Licensed and Insured
Joe Cunningham: Hearing Aid Dispenser, Board Certified in Hearing Instrument Sciences
Hearing Healthcare Providers
Better Business Bureau
Palm Springs Hearing Aid Center
353 S Palm Canyon Dr Suite-A
Palm Springs, CA 92262
Phone: (760) 325 3240
Fax: (760) 325-4180
Hours: M-Th 9:00-5:00
Palm Springs Hearing Aid Center
70-065 HWY 111 Suite-5
Rancho Mirage, CA 92270
Phone: (760) 770-1703
Fax: (760) 770-8704
Hours: M-Th 9:00-4:00
At Palm Springs Hearing Aid Center, we know you have many questions about hearing instruments and the process of choosing and evaluating the hearing aid that’s right for you. Let some of these frequently asked questions guide your decision, then schedule an appointment for a free, comprehensive hearing exam.
Why Do We Have Two Ears?
Our dual ears act as a receiving station for the brain. They are able to detect signals coming from different directions.
If our ears pick up the sound of an approaching vehicle as one example, our brain can determine from which direction the vehicle is coming. If we only have one ear functioning as it should, the exact location of the sound will be unclear. Also speech is better understood when our hearing is functioning properly in both ears. Speech heard only with one ear can sound flat and does not possess its rich nuances. Therefore we see the value of our hearing working as it should so that we may have the full quality of life that we all desire.
Are There Differing Degrees of Hearing Loss?
A person with a MILD hearing loss has difficulty hearing soft sounds and finds understanding speech in a noisy environment very challenging.
A person with a MODERATE hearing loss has difficulty hearing soft sounds as well as moderately loud sounds and has much difficulty understanding speech especially with background noise present.
A person with a SEVERE hearing loss has much difficulty understanding speech unless the speaker raises their voice. To be able to converse in a group setting is possible only with great effort.
A person with a PROFOUND hearing loss can only hear speech with a hearing instrument although very loud sounds may be audible without one.
Hearing loss does affect speech understanding and in many situations one with a hearing loss may say "I can hear but I can't understand what someone is saying." Or they may say "I wish people wouldn't mumble; people should learn to speak more clearly."
What Can I Expect From a Hearing Test?
The test is conducted with a measuring instrument called an audiometer. The purpose of the test is to record the degree of hearing loss a person may have. As both ears work independently, each ear will be tested separately. Tones are presented at various frequencies at different levels, from very soft to loud. This will be accomplished by means of headphones or foam inserts placed in the ears. Also tested will be speech recognition or understanding. The results of this test are recorded in the form of a sound audiogram.
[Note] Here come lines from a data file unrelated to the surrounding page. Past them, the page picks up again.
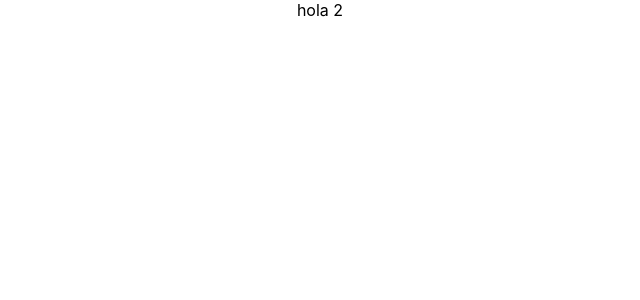
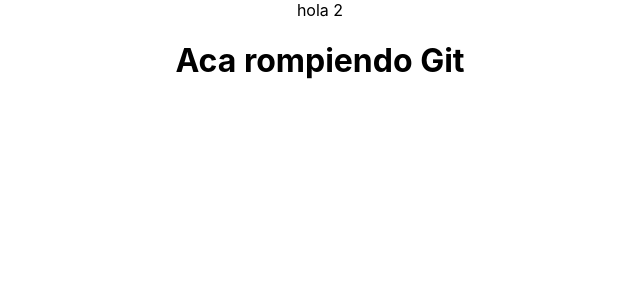
Before and after one commit to jonathanh21/mist-ap, a React (Create React App) app: page / in a window 1280 px wide. Shown: the top 300 px of the page, without its empty margins (320-960 px from the left). Built offline with nearby package versions, Linux system fonts and the light colour scheme.

Commit message:
agregue mi componente

```diff
--- a/src/App.tsx
+++ b/src/App.tsx
@@ -2,11 +2,13 @@
 import logo from './logo.svg';
 import Julian from './components/Julian';
 import './App.css';
+import Valentin from './components/Valentin';
 
 function App() {
   return (
     <div className='App'>
       <Julian />
+      <Valentin />
     </div>
   );
 }
--- /dev/null
+++ b/src/components/Valentin.tsx
@@ -0,0 +1,11 @@
+import React from 'react';
+
+const Valentin = () => {
+  return (
+    <div>
+      <h1>Aca rompiendo Git</h1>
+    </div>
+  );
+};
+
+export default Valentin;
```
What If It Is Determined It Would Be Helpful For Me To Wear A Hearing Instrument?
The choice and recommendation of a hearing instrument is determined by the shape of the ear, the degree of an individual’s hearing loss as well as one’s lifestyle.
Each hearing device has at least one microphone which will pick up sounds from the environment. An amplifier transforms the signal which will compensate for the hearing loss and a receiver which delivers the signal into a persons’ ear canal.
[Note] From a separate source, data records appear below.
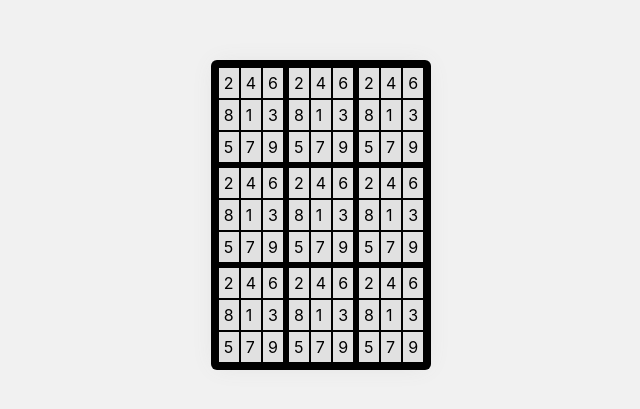
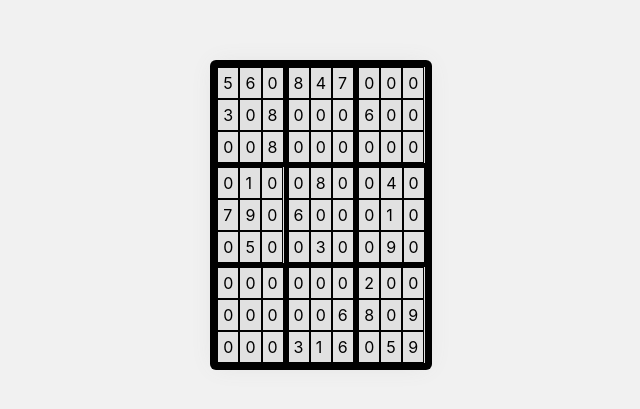
Before and after one commit to RomanDietenmeier/ReactSudoku, a React (Create React App) app: page / in a window 1280 px wide. Shown: the part 185-594 px from the top of the page, without its empty margins (319-959 px from the left). Built offline with nearby package versions, Linux system fonts and the light colour scheme.

Commit message:
Added Redux Store to store the Field data. Also Added SetFieldAction. Now the field uses the values from the Redux Store.

```diff
--- a/package.json
+++ b/package.json
@@ -13,8 +13,10 @@
     "react": "^17.0.2",
     "react-dom": "^17.0.2",
     "react-jss": "^10.8.2",
+    "react-redux": "^7.2.6",
     "react-router-dom": "^6.0.2",
     "react-scripts": "4.0.3",
+    "redux": "^4.1.2",
     "styled-components": "^5.3.3",
     "typescript": "^4.5.2",
     "web-vitals": "^1.1.2"
@@ -44,6 +46,7 @@
     ]
   },
   "devDependencies": {
-    "@types/styled-components": "^5.1.16"
+    "@types/styled-components": "^5.1.16",
+    "redux-devtools": "^3.7.0"
   }
 }
--- a/src/App.tsx
+++ b/src/App.tsx
@@ -1,10 +1,15 @@
-import React from 'react';
+import React, { useEffect } from 'react';
+import { useDispatch } from 'react-redux';
 import { APP, TABLE, TABLE_CELL, TABLE_ROW } from './App.style';
 import Kachel from './Kachel';
-import {  printField, solve } from './sudokuLogik/sudokuFunctions';
+import { setField } from './redux/fieldActions';
+
 
 export default function App() {
-  const field=[
+  const dispatch=useDispatch();
+
+  useEffect(() => {
+    dispatch(setField([
       [5,3,0,0,7,0,0,0,0],
       [6,0,0,1,9,5,0,0,0],
       [0,9,8,0,0,0,0,6,0],
@@ -13,23 +18,20 @@ export default function App() {
       [7,0,0,0,2,0,0,0,6],
       [0,6,0,0,0,0,2,8,0],
       [0,0,0,4,1,9,0,0,5],
-    [0,0,0,0,8,0,0,7,9]];
-
-  printField(field);
-  solve(field);
-  printField(field);
+      [0,0,0,0,8,0,0,7,9]]));
+  }, [dispatch]);
 
   return (
       <APP>
         <TABLE>
           <TABLE_ROW>
-          <TABLE_CELL><Kachel/></TABLE_CELL><TABLE_CELL><Kachel/></TABLE_CELL><TABLE_CELL><Kachel/></TABLE_CELL>
+            <TABLE_CELL><Kachel x={0} y={0}/></TABLE_CELL><TABLE_CELL><Kachel x={1} y={0}/></TABLE_CELL><TABLE_CELL><Kachel x={2} y={0}/></TABLE_CELL>
           </TABLE_ROW>
           <TABLE_ROW>
-          <TABLE_CELL><Kachel/></TABLE_CELL><TABLE_CELL><Kachel/></TABLE_CELL><TABLE_CELL><Kachel/></TABLE_CELL>
+            <TABLE_CELL><Kachel x={0} y={1}/></TABLE_CELL><TABLE_CELL><Kachel x={1} y={1}/></TABLE_CELL><TABLE_CELL><Kachel x={2} y={1}/></TABLE_CELL>
           </TABLE_ROW>
           <TABLE_ROW>
-          <TABLE_CELL><Kachel/></TABLE_CELL><TABLE_CELL><Kachel/></TABLE_CELL><TABLE_CELL><Kachel/></TABLE_CELL>
+            <TABLE_CELL><Kachel x={0} y={2}/></TABLE_CELL><TABLE_CELL><Kachel x={1} y={2}/></TABLE_CELL><TABLE_CELL><Kachel x={2} y={2}/></TABLE_CELL>
           </TABLE_ROW>
         </TABLE>
       </APP>
--- a/src/Feld.tsx
+++ b/src/Feld.tsx
@@ -1,12 +1,23 @@
-import React from 'react';
+import React, { useEffect,  useState } from 'react';
+import { useStore } from 'react-redux';
 import { FELD } from './Feld.style';
 
+type feldProps={
+  x:number;
+  y:number;
+}
 
-let number=0;
-export default function Feld() {
+
+export default function Feld(props:feldProps) {
+  const {field}=useStore().getState();
+  const [fieldValue,setFieldValue]=useState(-1);
+
+  useEffect(() => {
+    setFieldValue(field[props.x][props.y]);
+  }, [field,props])
   return (
     <FELD>
-      {(number++%9)+1}
+      {fieldValue}
     </FELD>
   );
 }
--- a/src/Kachel.tsx
+++ b/src/Kachel.tsx
@@ -2,18 +2,25 @@ import React from 'react';
 import Feld from './Feld';
 import { KACHEL, KACHEL_CELL, KACHEL_ROW, KACHEL_TABLE } from './Kachel.style';
 
-export default function Kachel() {
+type KachelProps={
+  x:number;
+  y:number;
+}
+
+
+
+export default function Kachel(props:KachelProps) {
   return (
     <KACHEL>
       <KACHEL_TABLE>
         <KACHEL_ROW>
-          <KACHEL_CELL><Feld/></KACHEL_CELL><KACHEL_CELL><Feld/></KACHEL_CELL><KACHEL_CELL><Feld/></KACHEL_CELL>
+          <KACHEL_CELL><Feld x={props.x*3} y={props.y*3}/></KACHEL_CELL><KACHEL_CELL><Feld x={props.x*3+1} y={props.y*3}/></KACHEL_CELL><KACHEL_CELL><Feld x={props.x*3+2} y={props.y*3}/></KACHEL_CELL>
         </KACHEL_ROW>
         <KACHEL_ROW>
-          <KACHEL_CELL><Feld/></KACHEL_CELL><KACHEL_CELL><Feld/></KACHEL_CELL><KACHEL_CELL><Feld/></KACHEL_CELL>
+          <KACHEL_CELL><Feld x={props.x*3} y={props.y*3+1}/></KACHEL_CELL><KACHEL_CELL><Feld x={props.x*3+1} y={props.y*3+1}/></KACHEL_CELL><KACHEL_CELL><Feld x={props.x*3+2} y={props.y*3+2}/></KACHEL_CELL>
         </KACHEL_ROW>
         <KACHEL_ROW>
-          <KACHEL_CELL><Feld/></KACHEL_CELL><KACHEL_CELL><Feld/></KACHEL_CELL><KACHEL_CELL><Feld/></KACHEL_CELL>
+          <KACHEL_CELL><Feld x={props.x*3} y={props.y*3+2}/></KACHEL_CELL><KACHEL_CELL><Feld x={props.x*3+1} y={props.y*3+2}/></KACHEL_CELL><KACHEL_CELL><Feld x={props.x*3+2} y={props.y*3+2}/></KACHEL_CELL>
         </KACHEL_ROW>
       </KACHEL_TABLE>
       </KACHEL>
--- a/src/index.tsx
+++ b/src/index.tsx
@@ -3,10 +3,14 @@ import ReactDOM from 'react-dom';
 import './index.css';
 import App from './App';
 import reportWebVitals from './reportWebVitals';
+import { Provider } from 'react-redux';
+import { store } from './redux/store';
 
 ReactDOM.render(
   <React.StrictMode>
-    <App />
+    <Provider store={store}>
+      <App />
+    </Provider>
   </React.StrictMode>,
   document.getElementById('root')
 );
--- /dev/null
+++ b/src/redux/fieldActions.ts
@@ -0,0 +1,13 @@
+import { SET_FIELD } from "./reduxTypes"
+
+export const setField=(field:Array<Array<number>>)=>{
+    return {
+        type: SET_FIELD,
+        field: field
+    }
+}
+
+export type setFieldAction={
+    type:string,
+    field:Array<Array<number>>
+}
--- /dev/null
+++ b/src/redux/fieldReducer.ts
@@ -0,0 +1,16 @@
+import { setFieldAction } from "./fieldActions";
+import { initialState } from "./initialState";
+import { SET_FIELD } from "./reduxTypes";
+
+export const fieldReducer=(state=initialState,action:setFieldAction): {field:Array<Array<number>>}=>{
+    switch(action.type){
+        case SET_FIELD:{
+            return {
+                ...state,
+                field:action.field
+            };
+        }
+        default:
+            return state;
+    }
+}
--- /dev/null
+++ b/src/redux/initialState.tsx
@@ -0,0 +1,13 @@
+
+export const initialState={
+    field:[
+        [0,0,0,0,0,0,0,0,0],
+        [0,0,0,0,0,0,0,0,0],
+        [0,0,0,0,0,0,0,0,0],
+        [0,0,0,0,0,0,0,0,0],
+        [0,0,0,0,0,0,0,0,0],
+        [0,0,0,0,0,0,0,0,0],
+        [0,0,0,0,0,0,0,0,0],
+        [0,0,0,0,0,0,0,0,0],
+        [0,0,0,0,0,0,0,0,0]],
+}
--- /dev/null
+++ b/src/redux/reduxTypes.ts
@@ -0,0 +1 @@
+export const SET_FIELD='SET_FIELD';
--- /dev/null
+++ b/src/redux/store.ts
@@ -0,0 +1,5 @@
+import { createStore } from "redux";
+import { fieldReducer } from "./fieldReducer";
+import { initialState } from "./initialState";
+
+export const store=createStore(fieldReducer,initialState);
```
Also changed, not shown: 1 other file (tests, documents, lock files or other folders). Lines whose indentation alone changed are shown as unchanged.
Digital technology has been very instrumental in making hearing devices more convenient and more comfortable for ones today who can benefit from their use. These instruments contain computer chips which can be programmed while the individual is in the hearing specialist office. Now one has the advantage of a hearing device more precisely tuned for their specific hearing loss and needs.
What Is The Cost of A Hearing Instrument?
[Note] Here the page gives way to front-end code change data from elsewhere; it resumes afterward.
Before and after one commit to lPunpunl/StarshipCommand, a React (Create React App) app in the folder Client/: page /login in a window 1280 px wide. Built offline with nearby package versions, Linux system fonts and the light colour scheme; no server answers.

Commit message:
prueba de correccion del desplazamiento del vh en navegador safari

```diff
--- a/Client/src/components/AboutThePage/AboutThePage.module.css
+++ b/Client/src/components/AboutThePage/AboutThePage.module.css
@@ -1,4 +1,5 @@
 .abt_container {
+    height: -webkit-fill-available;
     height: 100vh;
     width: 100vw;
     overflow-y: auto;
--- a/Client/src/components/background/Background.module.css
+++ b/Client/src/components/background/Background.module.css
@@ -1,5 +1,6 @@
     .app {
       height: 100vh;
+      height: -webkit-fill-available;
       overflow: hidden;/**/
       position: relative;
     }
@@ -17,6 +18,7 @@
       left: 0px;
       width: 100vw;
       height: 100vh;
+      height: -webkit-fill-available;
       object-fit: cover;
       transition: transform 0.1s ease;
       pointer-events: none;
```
The price starts at $995.00. A person has available to them different features and additional technology that will determine the actual cost of the instrument.